Young people account for nearly one third of international migrants today. Migration is changing the world map and the face of modern society. It has enormous potential for the rapprochement of peoples, intercultural dialogue and development. However, it raises immense challenges in terms of exclusion, poverty, exploitation and discrimination.It is vital to improve knowledge of such migration in order to design public policies that are more appropriate and more efficient. Social science research is of the utmost importance. It has revealed striking changes in migration flows in the last 20 years, with the number of migrants, particularly women and young people, on the rise. International Youth Day, with youth migration as its keynote, coincides with the launch of the World Youth Report on that theme, which gives unique insights into young migrants’ impact on the future of nations.

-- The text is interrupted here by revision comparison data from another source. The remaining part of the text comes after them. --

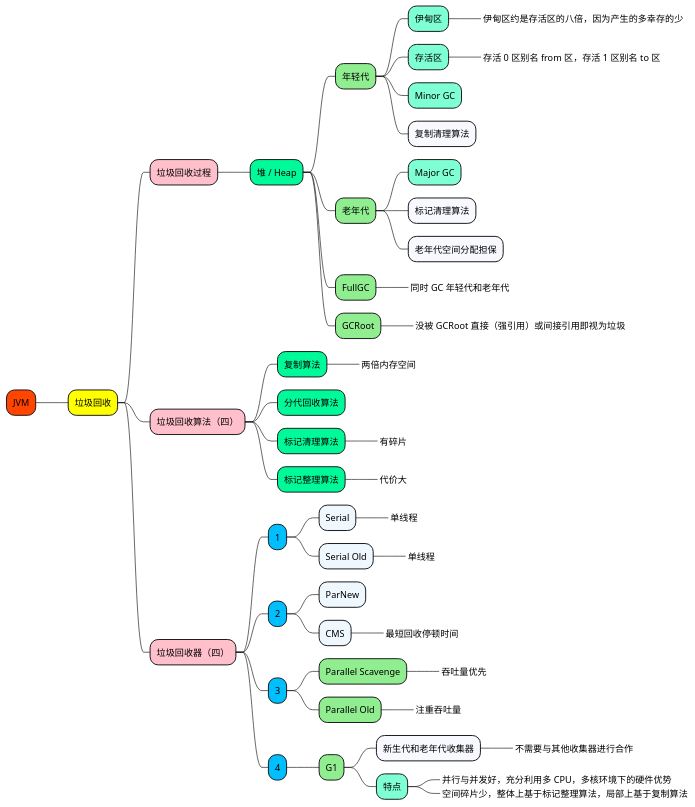
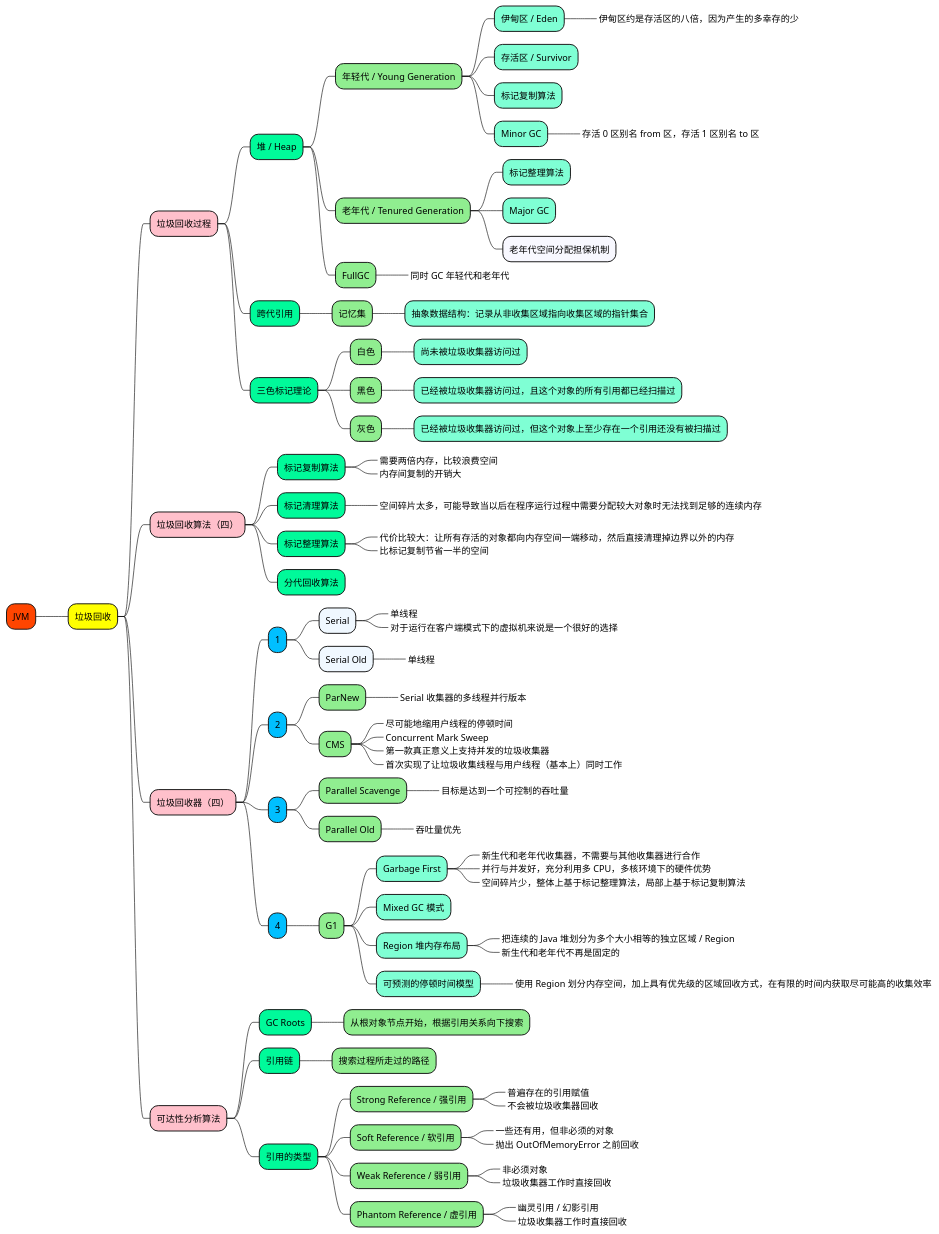
Before and after one commit to doveg/self-cultivation-of-a-software-engineer: the diagram in 1_map/java/JVM-垃圾回收.puml, drawn with PlantUML. The commit also changed 11 other files, not shown here.

```diff
--- a/1_map/java/JVM-垃圾回收.puml
+++ b/1_map/java/JVM-垃圾回收.puml
@@ -1,70 +1,122 @@
 @startmindmap
 
 +[#OrangeRed] JVM
 
 ++[#yellow] 垃圾回收
 
 +++[#Pink] 垃圾回收过程
 
 ++++[#MediumSpringGreen] 堆 / Heap
 
-+++++[#LightGreen] 年轻代
-++++++[#Aquamarine] 伊甸区
++++++[#LightGreen] 年轻代 / Young Generation
+++++++[#Aquamarine] 伊甸区 / Eden
 +++++++[#Aquamarine]_ 伊甸区约是存活区的八倍，因为产生的多幸存的少
-++++++[#Aquamarine] 存活区
+++++++[#Aquamarine] 存活区 / Survivor
+++++++[#Aquamarine] 标记复制算法
+++++++[#Aquamarine] Minor GC
 +++++++[#Aquamarine]_ 存活 0 区别名 from 区，存活 1 区别名 to 区
-++++++[#Aquamarine] Minor GC
-++++++[#GhostWhite] 复制清理算法
 
-+++++[#LightGreen] 老年代
++++++[#LightGreen] 老年代 / Tenured Generation
+++++++[#Aquamarine] 标记整理算法
 ++++++[#Aquamarine] Major GC
-++++++[#GhostWhite] 标记清理算法
-++++++[#GhostWhite] 老年代空间分配担保
+++++++[#GhostWhite] 老年代空间分配担保机制
 
 +++++[#LightGreen] FullGC
 ++++++_ 同时 GC 年轻代和老年代
 
-+++++[#LightGreen] GCRoot
-++++++_ 没被 GCRoot 直接（强引用）或间接引用即视为垃圾
+++++[#MediumSpringGreen] 跨代引用
++++++[#LightGreen] 记忆集
+++++++[#Aquamarine] 抽象数据结构：记录从非收集区域指向收集区域的指针集合
 
+++++[#MediumSpringGreen] 三色标记理论
++++++[#LightGreen] 白色
+++++++[#Aquamarine] 尚未被垃圾收集器访问过
++++++[#LightGreen] 黑色
+++++++[#Aquamarine] 已经被垃圾收集器访问过，且这个对象的所有引用都已经扫描过
++++++[#LightGreen] 灰色
+++++++[#Aquamarine] 已经被垃圾收集器访问过，但这个对象上至少存在一个引用还没有被扫描过
 
 +++[#Pink] 垃圾回收算法（四）
 
-++++[#MediumSpringGreen] 复制算法
-+++++_ 两倍内存空间
+++++[#MediumSpringGreen] 标记复制算法
++++++_ 需要两倍内存，比较浪费空间
++++++_ 内存间复制的开销大
+
+++++[#MediumSpringGreen] 标记清理算法
++++++_ 空间碎片太多，可能导致当以后在程序运行过程中需要分配较大对象时无法找到足够的连续内存
+
+++++[#MediumSpringGreen] 标记整理算法
++++++_ 代价比较大：让所有存活的对象都向内存空间一端移动，然后直接清理掉边界以外的内存
++++++_ 比标记复制节省一半的空间
+
 ++++[#MediumSpringGreen] 分代回收算法
-++++[#MediumSpringGreen] 标记清理算法
-+++++_ 有碎片
-++++[#MediumSpringGreen] 标记整理算法
-+++++_ 代价大
 
 
 +++[#Pink] 垃圾回收器（四）
 
 ++++[#DeepSkyBlue] 1
 +++++[#AliceBlue] Serial
-++++++_ 单线程
+++++++[#AliceBlue]_ 单线程
+++++++[#AliceBlue]_ 对于运行在客户端模式下的虚拟机来说是一个很好的选择
 +++++[#AliceBlue] Serial Old
-++++++_ 单线程
+++++++[#AliceBlue]_ 单线程
 
 ++++[#DeepSkyBlue] 2
-+++++[#AliceBlue] ParNew
-+++++[#AliceBlue] CMS
-++++++_ 最短回收停顿时间
++++++[#LightGreen] ParNew
+++++++[#LightGreen]_ Serial 收集器的多线程并行版本
++++++[#LightGreen] CMS
+++++++[#LightGreen]_ 尽可能地缩用户线程的停顿时间
+++++++[#LightGreen]_ Concurrent Mark Sweep
+++++++[#LightGreen]_ 第一款真正意义上支持并发的垃圾收集器
+++++++[#LightGreen]_ 首次实现了让垃圾收集线程与用户线程（基本上）同时工作
 
 ++++[#DeepSkyBlue] 3
 +++++[#LightGreen] Parallel Scavenge
-++++++_ 吞吐量优先
+++++++[#LightGreen]_ 目标是达到一个可控制的吞吐量
 +++++[#LightGreen] Parallel Old
-++++++_ 注重吞吐量
+++++++[#LightGreen]_ 吞吐量优先
 
 ++++[#DeepSkyBlue] 4
 +++++[#LightGreen] G1
-++++++[#GhostWhite] 新生代和老年代收集器
-+++++++_ 不需要与其他收集器进行合作
-++++++[#Aquamarine] 特点
-+++++++_ 并行与并发好，充分利用多 CPU，多核环境下的硬件优势
-+++++++_ 空间碎片少，整体上基于标记整理算法，局部上基于复制算法
+
+++++++[#Aquamarine] Garbage First
++++++++[#Aquamarine]_ 新生代和老年代收集器，不需要与其他收集器进行合作
++++++++[#Aquamarine]_ 并行与并发好，充分利用多 CPU，多核环境下的硬件优势
++++++++[#Aquamarine]_ 空间碎片少，整体上基于标记整理算法，局部上基于标记复制算法
+
+++++++[#Aquamarine] Mixed GC 模式
+
+++++++[#Aquamarine] Region 堆内存布局
++++++++[#Aquamarine]_ 把连续的 Java 堆划分为多个大小相等的独立区域 / Region
++++++++[#Aquamarine]_ 新生代和老年代不再是固定的
+
+++++++[#Aquamarine] 可预测的停顿时间模型
++++++++[#Aquamarine]_ 使用 Region 划分内存空间，加上具有优先级的区域回收方式，在有限的时间内获取尽可能高的收集效率
+
+
++++[#Pink] 可达性分析算法
+
+++++[#MediumSpringGreen] GC Roots
++++++[#LightGreen] 从根对象节点开始，根据引用关系向下搜索
+++++[#MediumSpringGreen] 引用链
++++++[#LightGreen] 搜索过程所走过的路径
+
+++++[#MediumSpringGreen] 引用的类型
++++++[#LightGreen] Strong Reference / 强引用
+++++++[#LightGreen]_ 普遍存在的引用赋值
+++++++[#LightGreen]_ 不会被垃圾收集器回收
+
++++++[#LightGreen] Soft Reference / 软引用
+++++++[#LightGreen]_ 一些还有用，但非必须的对象
+++++++[#LightGreen]_ 抛出 OutOfMemoryError 之前回收
+
++++++[#LightGreen] Weak Reference / 弱引用
+++++++[#LightGreen]_ 非必须对象
+++++++[#LightGreen]_ 垃圾收集器工作时直接回收
+
++++++[#LightGreen] Phantom Reference / 虚引用
+++++++[#LightGreen]_ 幽灵引用 / 幻影引用
+++++++[#LightGreen]_ 垃圾收集器工作时直接回收
 
 
 @endmindmap
```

In order to unleash potential of young people, we must consider them to be key partners in the formulation and implementation of youth policies. New tools have increased our methods of consultation, participation and dialogue: let us use them! The National Conference on Youth Migration and Development, held in Chennai, India, with UNESCO’s support, is an example of a forum for exchange, enabling young people and researchers to share their experiences, as at similar forums held this year in Samoa on youth employment, in the Russian Federation on intercultural dialogue and in Kyrgyzstan on young female migrants. Therefore, I am pleased to announce that the eighth UNESCO Youth Forum will be held at the Organization's Headquarters in Paris from 29 to 31 October 2013. Everywhere, young people are standing up for their rights: one such example is the young Malala Yousafzai, who has fought for girls’ education. Let us give them the means to be heard!
The intensity of migratory movements in a globalized and interconnected world calls for stronger cooperation and solidarity among States. It also calls for greater access, within societies, to quality education, democratic participation and intercultural skills that help people to live together, especially in cities, where more than half of the world’s population lives.
Owing to their rejection of poverty, the hazards of global warming and the desire to live a life of dignity and to enforce their rights, millions of young people wish to build a better future for themselves by crossing borders. On this Day, I call on all of UNESCO’s partners and all Member States to work together to convert this great energy into a force and an asset for peace, respect for the rights of the individual and development.